Adult failure to thrive (AFTT) is a decline seen in older adults – typically those with multiple chronic medical conditions – that results in a downward spiral of poor nutrition, weight loss, inactivity, depression and decreasing functional ability.
For example, an aging mother who is in pain may spend significantly more time than usual in bed or in a chair. She stops making meals and doesn’t get the nutrition to stay active or keep up with her own care. With less energy for mind and body, she may forget to take her medications. It can be the start of a downward spiral of health.
This is a critical time for intervention. A thorough exam may uncover underlying problems such as uncontrolled pain, medication side effects, difficulty swallowing or depression. If pain or underlying health problems can be treated, there may be an opportunity to slow or reverse the cycle of decline.
The signs of failure to thrive are sometimes overlooked because seniors don’t want to burden loved ones, they get tired or depressed. Other times, family or caregivers may miss the warning signs if changes are gradual.
- Unintended weight loss
- Loss of appetite
- Trouble thinking or unexpected memory loss, especially if they affect the tasks of daily living
- Depression or despair
- Chronic infections as a sign of weakening immune system
- Trouble swallowing
No single test points to a diagnosis of AFTT. Doctors rely on health history, family interviews, blood tests and experienced clinical judgement.
A doctor may test for functional ability by asking a patient to rise from a chair, walk a certain distance and then return. Exams may also include cognitive ability tests to measure thinking and memory.
You may hear medical professionals talk about frailty. Both are age-related declines with many of the same risk factors.

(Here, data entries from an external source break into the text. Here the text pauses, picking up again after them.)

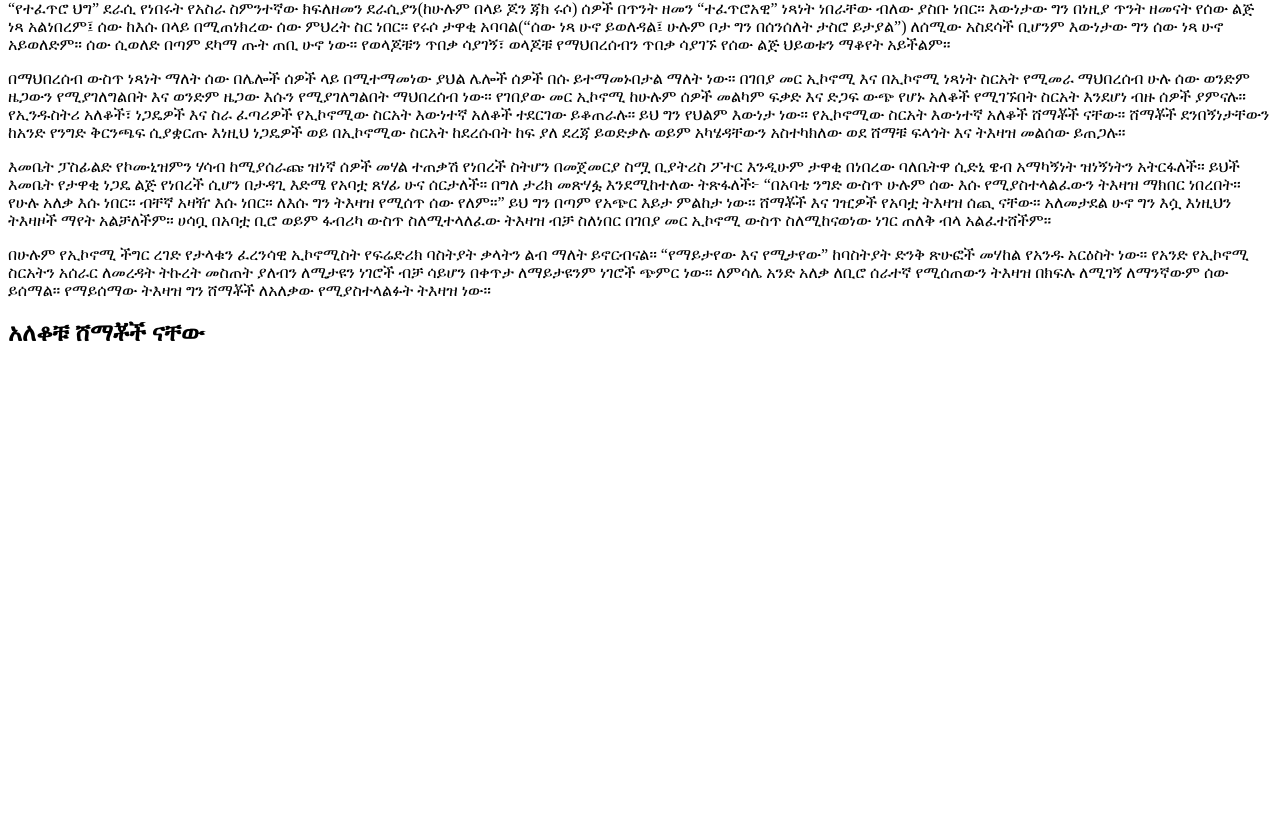
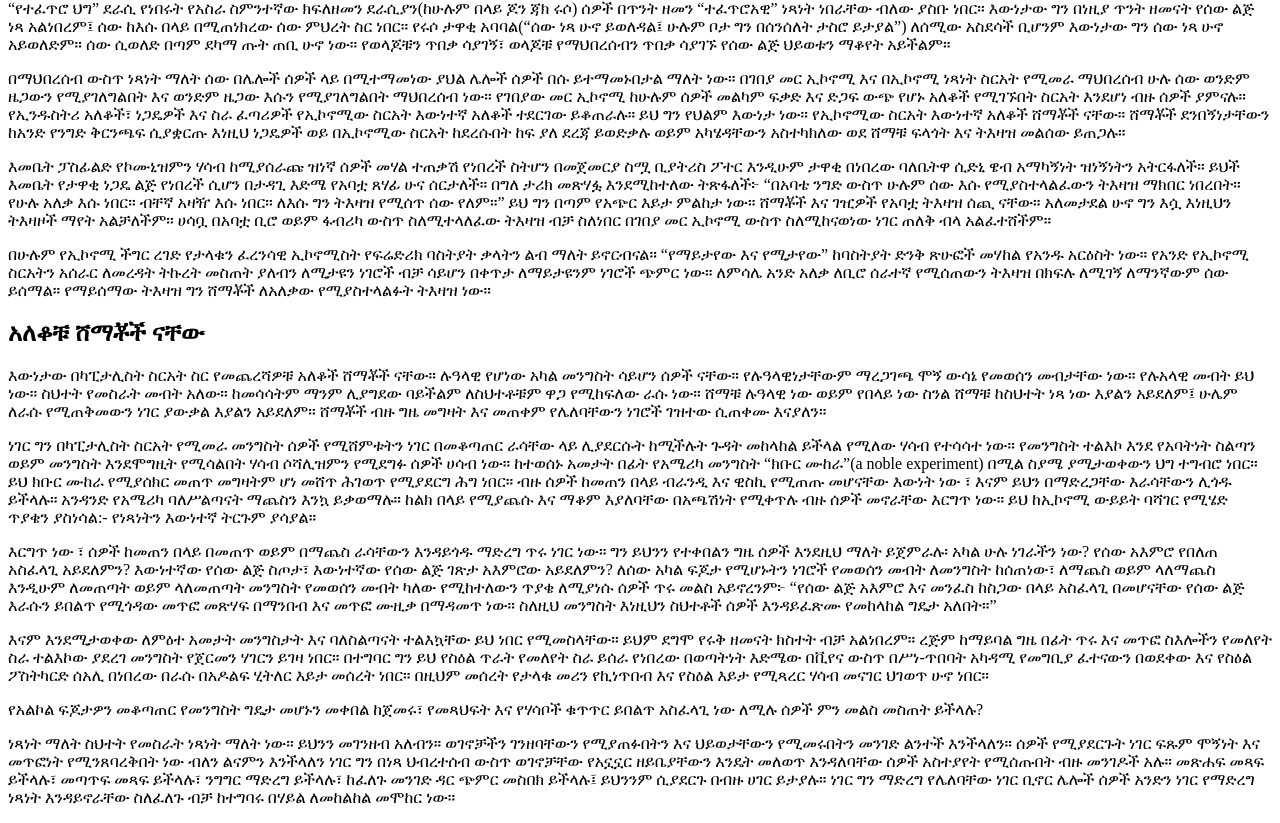
Before and after one commit to mickykebe/book-economic-policy-thoughts-for-today-and-tomorrow, a Next.js app: page /socialism in a window 1280 px wide. Shown: the part 569-1392 px from the top of the page. Before the commit the page ends 936 px from the top, so only its background shows below. Built offline with nearby package versions, Linux system fonts and the light colour scheme.

Commit message:
socalism wip

```diff
--- a/pages/socialism.mdx
+++ b/pages/socialism.mdx
@@ -23,3 +23,15 @@
 በሁሉም የኢኮኖሚ ችግር ረገድ የታላቁን ፈረንሳዊ ኢኮኖሚስት የፍሬድሪክ ባስትያት ቃላትን ልብ ማለት ይኖርብናል። “የማይታየው እና የሚታየው” ከባስትያት ድንቅ ጽሁፎች መሃከል የአንዱ አርዕስት ነው። የአንድ የኢኮኖሚ ስርአትን አሰራር ለመረዳት ትኩረት መስጠት ያለብን ለሚታዩን ነገሮች ብቻ ሳይሆን በቀጥታ ለማይታዩንም ነገሮች ጭምር ነው። ለምሳሌ አንድ አለቃ ለቢሮ ሰራተኛ የሚሰጠውን ትእዛዝ በክፍሉ ለሚገኝ ለማንኛውም ሰው ይሰማል። የማይሰማው ትእዛዝ ግን ሸማቾች ለአለቃው የሚያስተላልፉት ትእዛዝ ነው።
 
 ## አለቆቹ ሸማቾች ናቸው
+
+እውነታው በካፒታሊስት ስርአት ስር የመጨረሻዎቹ አለቆች ሸማቾች ናቸው። ሉዓላዊ የሆነው አካል መንግስት ሳይሆን ሰዎች ናቸው። የሉዓላዊነታቸውም ማረጋገጫ ሞኝ ውሳኔ የመወሰን መብታቸው ነው። የሉአላዊ መብት ይህ ነው። ስህተት የመስራት መብት አለው። ከመሳሳትም ማንም ሊያግደው ባይችልም ለስህተቶቹም ዋጋ የሚከፍለው ራሱ ነው። ሸማቹ ሉዓላዊ ነው ወይም የበላይ ነው ስንል ሸማቹ ከስህተት ነጻ ነው እያልን አይደለም፤ ሁሌም ለራሱ የሚጠቅመውን ነገር ያውቃል እያልን አይደለም። ሸማቾች ብዙ ግዜ መግዛት እና መጠቀም የሌለባቸውን ነገሮች ገዝተው ሲጠቀሙ እናያለን።
+
+ነገር ግን በካፒታሊስት ስርአት የሚመራ መንግስት ሰዎች የሚሸምቱትን ነገር በመቆጣጠር ራሳቸው ላይ ሊያደርሱት ከሚችሉት ጉዳት መከላከል ይችላል የሚለው ሃሳብ የተሳሳተ ነው። የመንግስት ተልእኮ እንደ የአባትነት ስልጣን ወይም መንግስት እንደሞግዚት የሚሳልበት ሃሳብ ሶሻሊዝምን የሚደግፉ ሰዎች ሀሳብ ነው። ከተወሰኑ አመታት በፊት የአሜሪካ መንግስት “ክቡር ሙከራ”(a noble experiment) በሚል ስያሜ ያሚታወቀውን ህግ ተግብሮ ነበር። ይህ ክቡር ሙከራ የሚያሰክር መጠጥ መግዛትም ሆነ መሸጥ ሕገወጥ የሚያደርግ ሕግ ነበር። ብዙ ሰዎች ከመጠን በላይ ብራንዲ እና ዊስኪ የሚጠጡ መሆናቸው እውነት ነው ፣ እናም ይህን በማድረጋቸው እራሳቸውን ሊጎዱ ይችላሉ። አንዳንድ የአሜሪካ ባለሥልጣናት ማጨስን እንኳ ይቃወማሉ። ከልክ በላይ የሚያጨሱ እና ማቆም እያለባቸው በአጫሽነት የሚቀጥሉ ብዙ ሰዎች መኖራቸው እርግጥ ነው። ይህ ከኢኮኖሚ ውይይት ባሻገር የሚሄድ ጥያቄን ያስነሳል:- የነጻነትን እውነተኛ ትርጉም ያሳያል።
+
+እርግጥ ነው ፣ ሰዎች ከመጠን በላይ በመጠጥ ወይም በማጨስ ራሳቸውን እንዳይጎዱ ማድረግ ጥሩ ነገር ነው። ግን ይህንን የተቀበልን ግዜ ሰዎች እንደዚህ ማለት ይጀምራሉ፡ አካል ሁሉ ነገራችን ነው? የሰው አእምሮ የበለጠ አስፈላጊ አይደለምን? እውነተኛው የሰው ልጅ ስጦታ፣ እውነተኛው የሰው ልጅ ገጽታ አእምሮው አይደለምን? ለሰው አካል ፍጆታ የሚሆኑትን ነገሮች የመወሰን መብት ለመንግስት ከሰጠነው፣ ለማጨስ ወይም ላለማጨስ እንዲሁም ለመጠጣት ወይም ላለመጠጣት መንግስት የመወሰን መብት ካለው የሚከተለውን ጥያቄ ለሚያነሱ ሰዎች ጥሩ መልስ አይኖረንም፦ “የሰው ልጅ አእምሮ እና መንፈስ ከስጋው በላይ አስፈላጊ በመሆናቸው የሰው ልጅ እራሱን ይበልጥ የሚጎዳው መጥፎ መጽሃፍ በማንበብ እና መጥፎ ሙዚቃ በማዳመጥ ነው። ስለዚህ መንግስት እነዚህን ስህተቶች ሰዎች እንዳይፈጽሙ የመከላከል ግዴታ አለበት።”
+
+እናም እንደሚታወቀው ለምዕተ አመታት መንግስታት እና ባለስልጣናት ተልእኳቸው ይህ ነበር የሚመስላቸው። ይህም ደግሞ የሩቅ ዘመናት ክስተት ብቻ አልነበረም። ረጅም ከማይባል ግዜ በፊት ጥሩ እና መጥፎ ስእሎችን የመለየት ስራ ተልእኮው ያደረገ መንግስት የጀርመን ሃገርን ይገዛ ነበር። በተግባር ግን ይህ የስዕል ጥራት የመለየት ስራ ይሰራ የነበረው በወጣትነት እድሜው በቪየና ውስጥ በሥነ-ጥበባት አካዳሚ የመግቢያ ፈተናውን በወደቀው እና የስዕል ፖስትካርድ ሰአሊ በነበረው በራሱ በአዶልፍ ሂትለር እይታ መሰረት ነበር። በዚህም መሰረት የታላቁ መሪን የኪነጥበብ እና የስዕል እይታ የሚጻረር ሃሳብ መናገር ህገወጥ ሁኖ ነበር።
+
+የአልኮል ፍጆታዎን መቆጣጠር የመንግስት ግዴታ መሆኑን መቀበል ከጀመሩ፣ የመጻህፍት እና የሃሳቦች ቁጥጥር ይበልጥ አስፈላጊ ነው ለሚሉ ሰዎች ምን መልስ መስጠት ይችላሉ?
+
+ነጻነት ማለት ስህተት የመስራት ነጻነት ማለት ነው። ይህንን መገንዘብ አለብን። ወገኖቻችን ገንዘባቸውን የሚያጠፉበትን እና ህይወታቸውን የሚመሩበትን መንገድ ልንተች እንችላለን። ሰዎች የሚያደርጉት ነገር ፍጹም ሞኝነት እና መጥፎነት የሚንጸባረቅበት ነው ብለን ልናምን እንችላለን ነገር ግን በነጻ ህብረተሰብ ውስጥ ወገኖቻቸው የአኗኗር ዘይቤያቸውን እንዴት መለወጥ እንዳለባቸው ሰዎች አስተያየት የሚሰጡበት ብዙ መንገዶች አሉ። መጽሐፍ መጻፍ ይችላሉ፣ መጣጥፍ መጻፍ ይችላሉ፣ ንግግር ማድረግ ይችላሉ፣ ከፈለጉ መንገድ ዳር ጭምር መስበክ ይችላሉ፤ ይህንንም ሲያደርጉ በብዙ ሀገር ይታያሉ። ነገር ግን ማድረግ የሌለባቸው ነገር ቢኖር ሌሎች ሰዎች አንድን ነገር የማድረግ ነጻነት እንዳይኖራቸው ስለፈለጉ ብቻ ከተግባሩ በሃይል ለመከልከል መሞከር ነው።
```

Failure to thrive is sometimes referred to as the end-stage of frailty.
Intervention and medical treatments help many patients, but some continue to decline, including individuals who have spent years dealing with chronic diseases. Patients may lose their appetite as the body is less able to absorb nutrients. If patients don't want to continue aggressive treatment or tube feedings, it may be time to ask about hospice care.
End-of-life conversations are difficult, even for some health care professionals. It’s important for patients and family members to ask questions, understand their options and express their goals and values.
People often say that quality of life is more important than how long they’ll live. Hospice conversations help patients and family members share what’s really important to them at the end of life. Hospice helps patients reach their goals by reducing the stress, pain and other symptoms of a serious illness.
Hospice care is available at home, in a nursing facility or hospital. Regardless of the setting, hospice patients may continue treatments for conditions not related to their terminal illness. For example, a patient with diabetes can get checkups and diabetes medication covered by Medicare or other insurance.
Failure to thrive in the elderly is a debilitating condition requiring significant caregiver support. Hospice at home can be mentally and physically challenging, but patients and families have the full support of our hospice team.
If your loved one decides to enter home hospice care, our promise is to support you and your family along every step of the hospice journey.
We're here to help you with well-informed hospice decisions.